Featured in
Issue 50

Euan Macdonald

BY Ingrid Chu in Reviews | 01 JAN 00

Despite its title, nothing really happens in Euan Macdonald's exhibition 'everythinghappensatonce'. Apart from a few small drawings, a 30-minute floor-to-ceiling colour video projection house (1999) dominates the exhibition.

Macdonald shot a single view of a dilapidated boathouse, which hovers precariously on the edge of a lake as if threatening to take a permanent dip. Little in the way of action is provided to disturb what is essentially a video still or a virtual landscape painting. Only after enough time has elapsed to convince viewers that a single image constitutes the work in its entirety, without any audible warning a boat speeds across the screen - first in, then out, of the frame. Although this seemingly random glitch lasts a fraction of a second, it is long enough to imply a narrative.
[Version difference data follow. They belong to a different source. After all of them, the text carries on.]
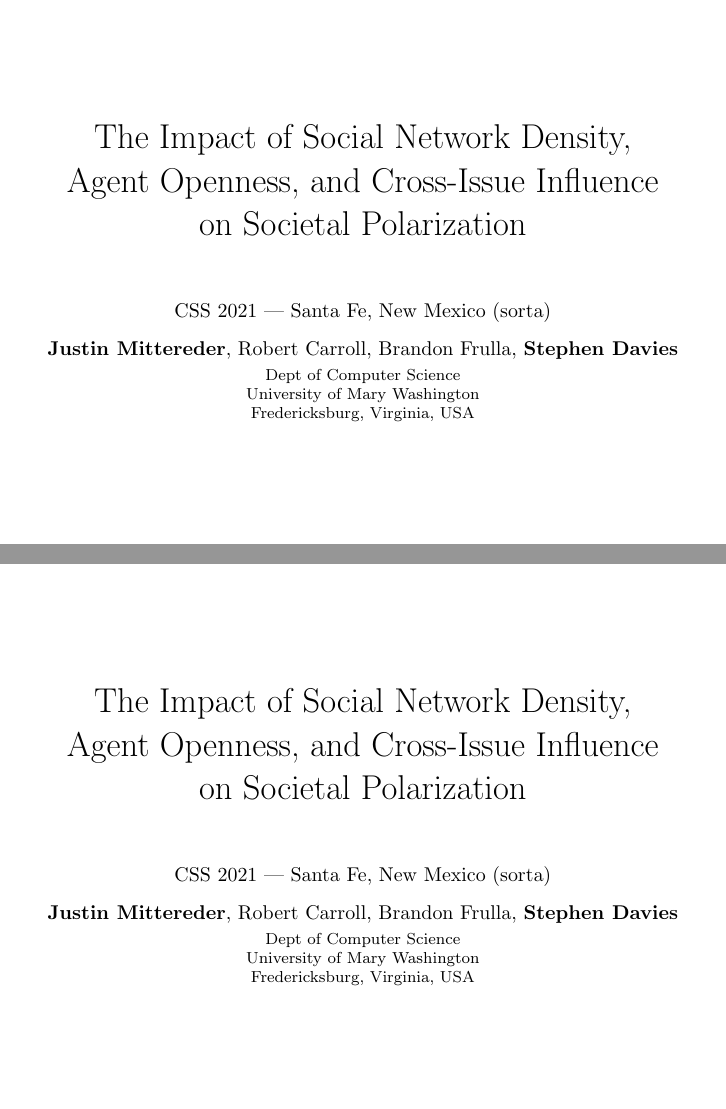
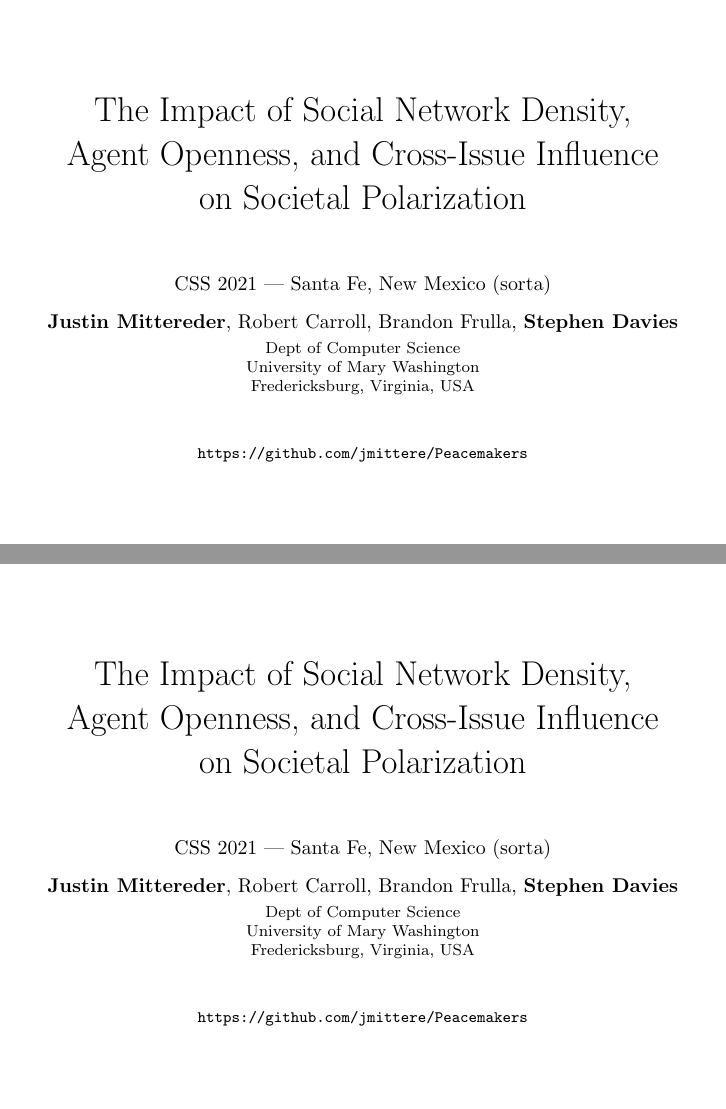
Before and after one commit to jmittere/Peacemakers, LaTeX slides (prez/slides.tex): pages 1 and 49 of 49, joined at a grey line. Compiled offline with pdfLaTeX.

Commit message:
Add github repo.

```diff
--- a/prez/slides.tex
+++ b/prez/slides.tex
@@ -35,6 +35,9 @@ CSS 2021 --- Santa Fe, New Mexico (sorta)\\
 Dept of Computer Science\\
 University of Mary Washington\\
 Fredericksburg, Virginia, USA\\
+\bigskip
+\bigskip
+\texttt{https://github.com/jmittere/Peacemakers}
 \end{center}
 
 \end{frame}
@@ -602,6 +605,9 @@ CSS 2021 --- Santa Fe, New Mexico (sorta)\\
 Dept of Computer Science\\
 University of Mary Washington\\
 Fredericksburg, Virginia, USA\\
+\bigskip
+\bigskip
+\texttt{https://github.com/jmittere/Peacemakers}
 \end{center}
 
 \end{frame}
```
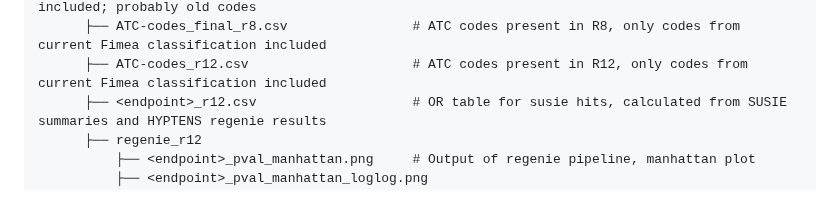
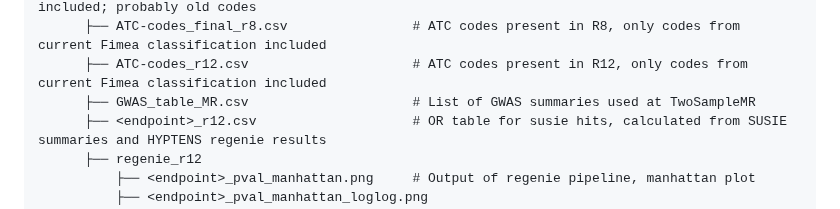
Before and after one commit to akauko/res_ht_gwas, a Markdown page: README.md, the part around the change. Rendered like a GitHub page.

```diff
--- a/README.md
+++ b/README.md
@@ -66,6 +66,7 @@ ht_prs_preg
       ├── ATC-codes_r8_eng_all.csv              # ATC codes present in R8, also problematic codes included; probably old codes
       ├── ATC-codes_final_r8.csv                # ATC codes present in R8, only codes from current Fimea classification included
       ├── ATC-codes_r12.csv                     # ATC codes present in R12, only codes from current Fimea classification included
+      ├── GWAS_table_MR.csv                     # List of GWAS summaries used at TwoSampleMR
       ├── <endpoint>_r12.csv                    # OR table for susie hits, calculated from SUSIE summaries and HYPTENS regenie results
       ├── regenie_r12
           ├── <endpoint>_pval_manhattan.png     # Output of regenie pipeline, manhattan plot
```
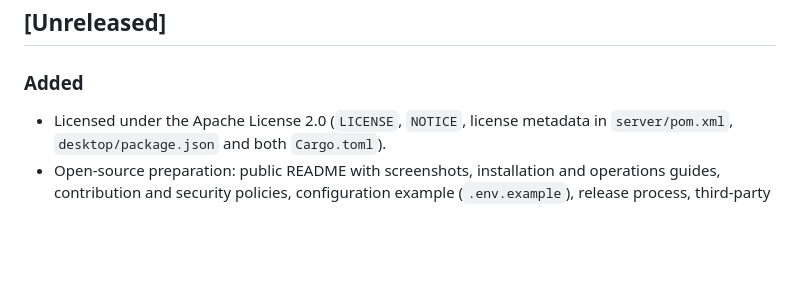
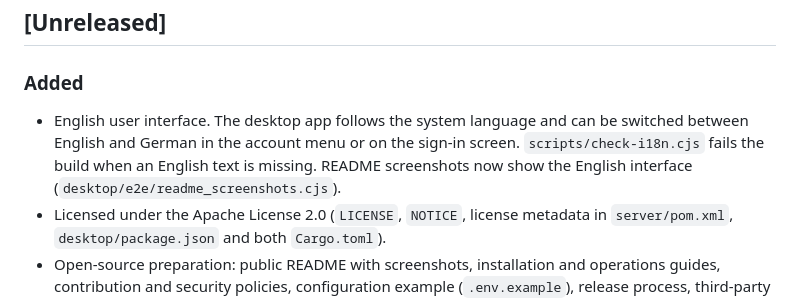
Before and after one commit to marcello-conocchia/Keplura, a Markdown page: CHANGELOG.md, the part around the change. GitHub-like rendering; blank space fills up the shorter version.

```diff
--- a/CHANGELOG.md
+++ b/CHANGELOG.md
@@ -12,6 +12,11 @@ the first tagged release (planned `0.1.0`, see [docs/RELEASING.md](docs/RELEASIN
 
 ### Added
 
+- English user interface. The desktop app follows the system language and
+  can be switched between English and German in the account menu or on the
+  sign-in screen. `scripts/check-i18n.cjs` fails the build when an English
+  text is missing. README screenshots now show the English interface
+  (`desktop/e2e/readme_screenshots.cjs`).
 - Licensed under the Apache License 2.0 (`LICENSE`, `NOTICE`, license
   metadata in `server/pom.xml`, `desktop/package.json` and both `Cargo.toml`).
 - Open-source preparation: public README with screenshots, installation and
```
Also changed, not shown: README.md (+5 -3 lines), docs/OPERATIONS.md (+2 -1 lines), docs/assets/screenshots/admin-datasources-dark.png, docs/assets/screenshots/chat-dark.png, docs/assets/screenshots/knowledge-dark.png, docs/assets/screenshots/login-dark.png, 3 other files.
Macdonald's straightforward composition, basic narrative and frequent use of digitally enhanced video loops lends his practice a certain continuity. Perhaps best known for paintings and drawings of palm trees, aeroplanes and artery-like cityscapes, Macdonald likes to examine the plot lines of human experience. Sometimes dull and painted on metal or plastic, sometimes sparkling with glitter dust on paper, the artist almost always minimises elements in order to maximise their effect.

Though his videos generally concentrate on a central repetitive element within a fixed set of circumstances, in this work Macdonald incorporates an unnatural horizon line that splices the land from water. This shifts house from the realm of a documentary into the realm of mediated imagery. As the situation presents itself both to the artist and to the viewer, Macdonald is able to rely less (or less obviously) on technology to suggest a cyclical sequence of events. By virtue of simply standing still and staying focused, he proves how truth is almost always stranger than fiction.

What Macdonald encapsulates in house is an eternal state of arrested development. Everything surrounding this decrepit dwelling - from the dense foliage hovering in the background to the choppy water looming in the foreground - anticipates its collapse. Only as time elapses does the unlikelihood of this demise reveal itself. By introducing the boat into the scene as a foreign element, Macdonald offers us the possibility of multiple realities, simultaneous truths and their potential for coexistence. His offering serves as a quiet reminder of time passing even when it appears to be standing still.

The video's leisurely pace highlights the artist's restraint. Instead of focusing on 'everything', Macdonald simply concentrates on one thing to get his point across. Using simple techniques and minor digital alterations, house acts as a filter to the gluttony of images that fill our lives, streamlining the process of seeing by clarifying what images have come to represent.

However enticing events may be off-camera, house tracks the inevitability of all things passing. Macdonald states 'There's an old joke and it goes like this: time exists so that things don't always happen at once. Space exists so that things don't always happen to you. Given our inclination to get-up-and-go, 'everythinghappensatonce' is enticing because it offers the relief of just standing still.

Ingrid Pui Yee Chu is a Hong Kong-based curator, writer and, with Savannah Gorton, co-founder and director of the non-profit commissioning organization Forever & Today, Inc.